Material for this exercise:

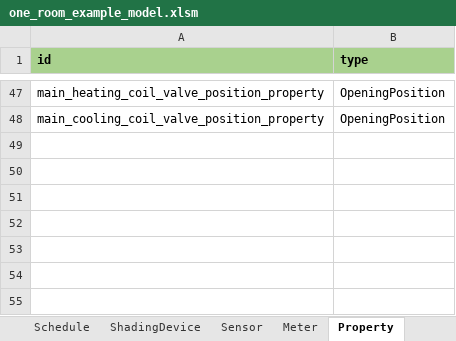
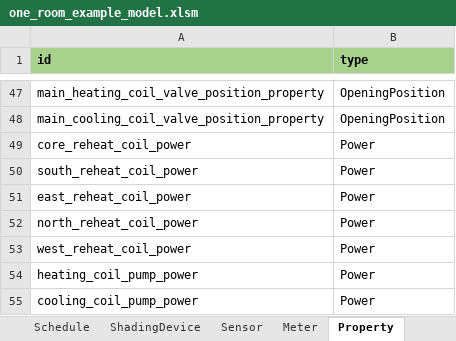
Before and after one commit to SebsCubs/t4b-gym, an Excel workbook: boptest_model/one_room_example_model.xlsm, sheet Property, drawn as a sheet; only a part is shown, gaps mark what is left out; values as stored, in another font and other column widths than the file's, no borders; the diff names each change by its address in the sheet, - before the commit and + after, or states it on an @@ line.

```diff
--- a/boptest_model/one_room_example_model.xlsm (sheet Property)
+++ b/boptest_model/one_room_example_model.xlsm (sheet Property)
+row 49: core_reheat_coil_power | Power
+row 50: south_reheat_coil_power | Power
+row 51: east_reheat_coil_power | Power
+row 52: north_reheat_coil_power | Power
+row 53: west_reheat_coil_power | Power
+row 54: heating_coil_pump_power | Power
+row 55: cooling_coil_pump_power | Power
```
Also changed, not shown: sheet named_ranges, sheet SetpointController, sheet Coil, sheet Damper, sheet Sensor, sheet Valve, 3 more sheets, formulas that keep their value.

Your goal:
When you repeat the records, reproduce each line exactly and drop the images.

Exercise solution:
Before and after one commit to SebsCubs/t4b-gym, an Excel workbook: boptest_model/one_room_example_model.xlsm, sheet Property, drawn as a sheet; only a part is shown, gaps mark what is left out; values as stored, in another font and other column widths than the file's, no borders; the diff names each change by its address in the sheet, - before the commit and + after, or states it on an @@ line.

```diff
--- a/boptest_model/one_room_example_model.xlsm (sheet Property)
+++ b/boptest_model/one_room_example_model.xlsm (sheet Property)
+row 49: core_reheat_coil_power | Power
+row 50: south_reheat_coil_power | Power
+row 51: east_reheat_coil_power | Power
+row 52: north_reheat_coil_power | Power
+row 53: west_reheat_coil_power | Power
+row 54: heating_coil_pump_power | Power
+row 55: cooling_coil_pump_power | Power
```
Also changed, not shown: sheet named_ranges, sheet SetpointController, sheet Coil, sheet Damper, sheet Sensor, sheet Valve, 3 more sheets, formulas that keep their value.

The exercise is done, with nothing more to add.